++++ Data extract ++++
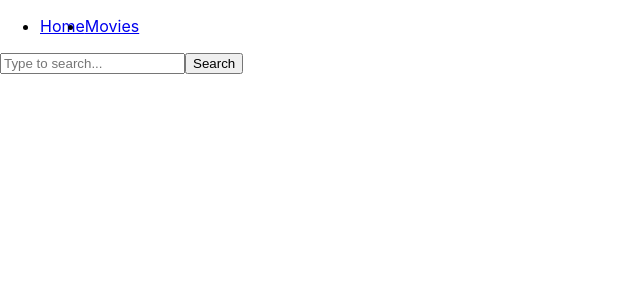
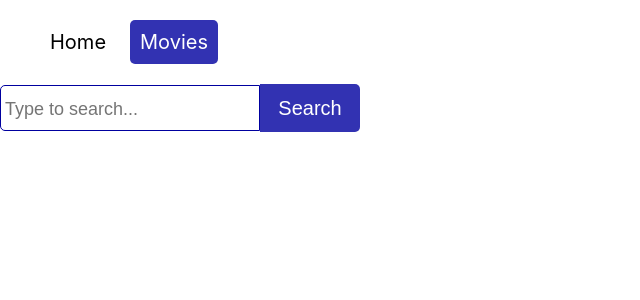
Before and after one commit to ViktoriiaZinec/goit-react-hw-05-movies, a React (Create React App) app: page /goit-react-hw-05-movies/movies in a window 1280 px wide. Shown: the top 300 px of the page, without its empty margins (0-640 px from the left). Built offline with nearby package versions, Linux system fonts and the light colour scheme.

Commit message:
Add cast

```diff
--- a/src/components/Layout/Layout.jsx
+++ b/src/components/Layout/Layout.jsx
@@ -1,15 +1,30 @@
 import { NavLink, Outlet } from 'react-router-dom';
+import css from './Layout.module.css';
 export const Layout = () => {
   return (
     <>
       <header>
         <nav>
-          <ul style={{ display: 'flex' }}>
-            <li>
-              <NavLink to="/">Home</NavLink>
+          <ul className={css.list}>
+            <li className={css.list_item}>
+              <NavLink
+                className={({ isActive }) =>
+                  isActive ? css.active : undefined
+                }
+                to="/"
+              >
+                Home
+              </NavLink>
             </li>
-            <li>
-              <NavLink to="/movies">Movies</NavLink>
+            <li className={css.list_item}>
+              <NavLink
+                className={({ isActive }) =>
+                  isActive ? css.active : undefined
+                }
+                to="/movies"
+              >
+                Movies
+              </NavLink>
             </li>
           </ul>
         </nav>
--- /dev/null
+++ b/src/components/Layout/Layout.module.css
@@ -0,0 +1,23 @@
+.list {
+  display: flex;
+  gap: 14px;
+  list-style: none;
+  font-size: 20px;
+}
+a {
+  display: block;
+  text-decoration: none;
+  color: inherit;
+  padding: 10px;
+}
+.active {
+  display: block;
+  /* width: 150px;
+  height: 30px; */
+  padding: 10px;
+  border-radius: 5px;
+  background-color: rgb(0, 0, 159);
+  opacity: 0.8;
+  color: white;
+  /* border: 1px solid rgb(0, 0, 159); */
+}
--- a/src/components/Searching/Searching.jsx
+++ b/src/components/Searching/Searching.jsx
@@ -1,7 +1,7 @@
 import { useState } from 'react';
 // import { getSearchingMovies } from 'service/video-servise';
 import { useSearchParams } from 'react-router-dom';
-
+import css from './Searching.module.css';
 export const Searching = () => {
   const [searchParams, setSearchParams] = useSearchParams();
   const query = searchParams.get('query');
@@ -9,7 +9,6 @@ export const Searching = () => {
   const [search, setSearch] = useState(query ?? '');
 
   const handleChange = event => {
-    // console.log('event.target :>> ', event.target);
     const { value } = event.target;
     setSearch(value);
   };
@@ -20,15 +19,19 @@ export const Searching = () => {
   };
 
   return (
-    <div>
+    <div className={css.form_control}>
       <input
         value={search}
         onChange={handleChange}
         type="text"
-        className="form-control"
+        className={css.search_form_input}
         placeholder="Type to search..."
       />
-      <button type="submit" onClick={handleSubmit}>
+      <button
+        className={css.search_form_button}
+        type="submit"
+        onClick={handleSubmit}
+      >
         Search
       </button>
     </div>
--- /dev/null
+++ b/src/components/Searching/Searching.module.css
@@ -0,0 +1,45 @@
+/* .form_control {
+  display: flex;
+  align-items: center;
+  width: 100%;
+  height: 30px;
+  max-width: 600px;
+  background-color: blue;
+  border-radius: 3px;
+  overflow: hidden;
+} */
+.search_form_button {
+  display: inline-block;
+  width: 100px;
+  height: 48px;
+  border: 0;
+  border-radius: 0 5px 5px 0;
+  background-color: rgb(0, 0, 159);
+  color: white;
+  font-size: 20px;
+  opacity: 0.8;
+  transition: opacity 250ms cubic-bezier(0.4, 0, 0.2, 1);
+  cursor: pointer;
+  outline: none;
+}
+
+.search_form_button:hover {
+  opacity: 1;
+}
+
+.search_form_input {
+  display: inline-block;
+  width: 250px;
+  height: 42px;
+  font-size: 20px;
+  border: 1px solid rgb(0, 0, 159);
+  border-radius: 5px 0 0 5px;
+  outline: none;
+  padding-left: 4px;
+  padding-right: 4px;
+}
+
+.search_form_input::placeholder {
+  font: inherit;
+  font-size: 18px;
+}
--- /dev/null
+++ b/src/components/css/Styles.module.css
@@ -0,0 +1,9 @@
+.cast_list {
+  display: flex;
+  flex-wrap: wrap;
+  gap: 20px;
+  list-style: none;
+}
+.cast_item {
+  width: 120px;
+}
--- a/src/components/pages/CastPage.jsx
+++ b/src/components/pages/CastPage.jsx
@@ -1,20 +1,44 @@
-import { useState } from 'react';
+import { useEffect, useState } from 'react';
+import { useParams } from 'react-router-dom';
 import { getCast } from 'service/video-servise';
-const CastPage = actors => {
-  return <h1>Cast</h1>;
-  // const [actors, setActors] = useState({});
+import css from '../css/Styles.module.css';
 
-  // const defaultImg =
-  //   'https://www.google.com/url?sa=i&url=https%3A%2F%2Fwww.shutterstock.com%2Fru%2Fimage-vector%2Fimage-not-found-grayscale-photo-1737334631&psig=AOvVaw1-GJGIxYTff8RxRUivH4YC&ust=1686308950647000&source=images&cd=vfe&ved=0CBEQjRxqFwoTCKCp-8HEs_8CFQAAAAAdAAAAABAE';
+const CastPage = () => {
+  const [actors, setActors] = useState([]);
+  const { movie_id: id } = useParams();
 
-  // return (
-  //   <ul>
-  //     {actors.map(actor => (
-  //       <li key={actor.id}>
-  //         <img src={actor.profile_path} alt={actor.name}></img>
-  //       </li>
-  //     ))}
-  //   </ul>
-  // );
+  useEffect(() => {
+    // console.log('id :>> ', id);
+    if (!id) return;
+    const getActors = async () => {
+      const data = await getCast(id);
+      setActors(data.data.cast);
+      console.log('data :>> ', data.data);
+    };
+
+    getActors();
+  }, [id]);
+
+  if (!actors.length) return null;
+  return (
+    <ul className={css.cast_list}>
+      {actors.map(actor => (
+        <li className={css.cast_item} key={actor.id}>
+          <img
+            src={
+              actor.profile_path
+                ? 'https://image.tmdb.org/t/p/w500' + actor.profile_path
+                : 'https://flutter-examples.com/wp-content/uploads/2022/03/image_not_found.png'
+            }
+            alt={actor.name}
+            width="120"
+            height="180"
+          ></img>
+
+          <p>{actor.name}</p>
+        </li>
+      ))}
+    </ul>
+  );
 };
 export default CastPage;
--- a/src/components/pages/MovieDetailsPage.jsx
+++ b/src/components/pages/MovieDetailsPage.jsx
@@ -8,7 +8,7 @@ const MovieDetailsPage = () => {
   const { movie_id } = useParams();
   const location = useLocation();
   const defaultImg =
-    'https://www.google.com/url?sa=i&url=https%3A%2F%2Fwww.shutterstock.com%2Fru%2Fimage-vector%2Fimage-not-found-grayscale-photo-1737334631&psig=AOvVaw1-GJGIxYTff8RxRUivH4YC&ust=1686308950647000&source=images&cd=vfe&ved=0CBEQjRxqFwoTCKCp-8HEs_8CFQAAAAAdAAAAABAE';
+    'https://flutter-examples.com/wp-content/uploads/2022/03/image_not_found.png';
 
   useEffect(() => {
     if (!movie_id) return;
@@ -30,7 +30,7 @@ const MovieDetailsPage = () => {
               ? 'https://image.tmdb.org/t/p/w500' + movie.poster_path
               : defaultImg
           }
-          alt=""
+          alt={movie.name}
           width="200"
           height="300"
         ></img>
--- a/src/service/video-servise.js
+++ b/src/service/video-servise.js
@@ -7,31 +7,34 @@ const API_KEY = '4a1172526f3e165e04bf3ca6cde313b8';
 axios.defaults.baseURL = 'https://api.themoviedb.org/3';
 
 export const getMovies = async (page = 1) => {
-  const promise = axios.get(
+  const response = axios.get(
     `/trending/movie/week?api_key=${API_KEY}&page=${page}&language=en-US&include_adult=false`
   );
 
-  return promise;
+  return response;
 };
 
 export const getMovieDetails = async movie_id => {
-  const promise = axios.get(
+  const response = axios.get(
     `/movie/${movie_id}?api_key=${API_KEY}&language=en-US`
   );
-  return promise;
+  console.log('response', response);
+  return response;
 };
 export const getSearchingMovies = async query => {
-  const promise = axios.get(
+  const response = await axios.get(
     `/search/movie?query=${query}&include_adult=false&language=en-US&page=1&api_key=${API_KEY}`
     // `https://api.themoviedb.org/3/search/movie?query=${query}&include_adult=false&language=en-US&page=1&api_key=4a1172526f3e165e04bf3ca6cde313b8`
   );
-
-  return promise;
+  console.log('response', response);
+  return response;
 };
 
 export const getCast = async movie_id => {
-  const promise = await axios.get(
+  console.log('movie_id :>> ', movie_id);
+  const response = await axios.get(
     `https://api.themoviedb.org/3/movie/${movie_id}/credits?language=en-US&api_key=4a1172526f3e165e04bf3ca6cde313b8`
   );
-  return promise;
+  console.log('response', response);
+  return response;
 };
```
Also changed, not shown: src/img/image_not_found.png (added).
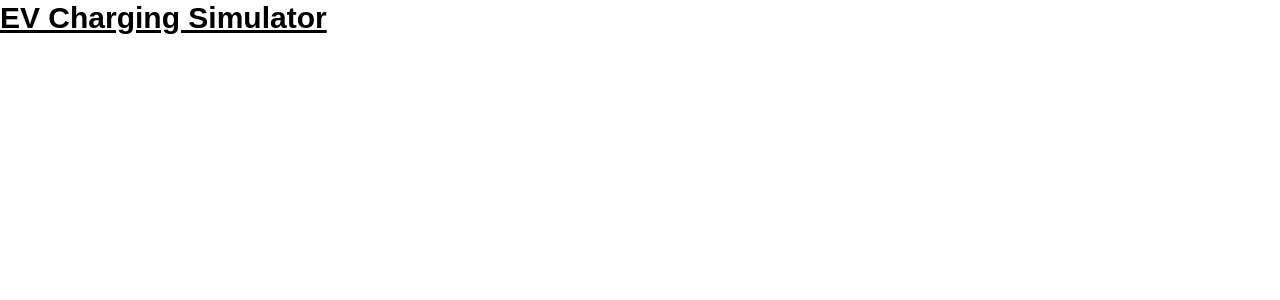
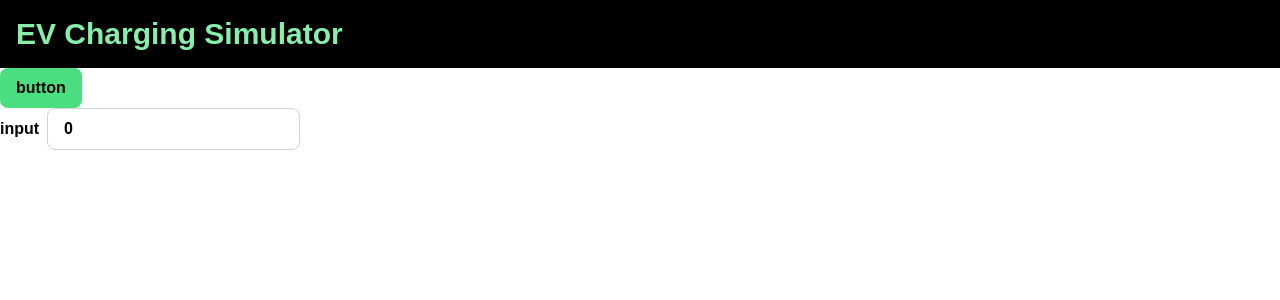
Before and after one commit to sominparrrk/ev-charging-simulator, a React (Create React App) app: page / in a window 1280 px wide. Shown: the top 300 px of the page. Built offline with nearby package versions, Linux system fonts and the light colour scheme.

Commit message:
feat: implement in main page

```diff
--- a/src/pages/Main.tsx
+++ b/src/pages/Main.tsx
@@ -1,5 +1,16 @@
+import Button from '../components/Button/Button';
+import Input from '../components/Input/Input';
+
 const Main = () => {
-  return <div className='text-3xl font-bold underline'>EV Charging Simulator</div>;
+  return (
+    <div>
+      <div className='main__header w-screen p-4 bg-black'>
+        <h1 className='text-3xl font-bold text-green-300'>EV Charging Simulator</h1>
+      </div>
+      <Button label='button' onClick={() => console.log('click')} />
+      <Input label='input' onChange={() => console.log('change')} />
+    </div>
+  );
 };
 
 export default Main;
```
++++
> _Exercise aim_:
All that is needed is a number: how many lines in the data above contain the string "onClick".

> _Task solution_:
3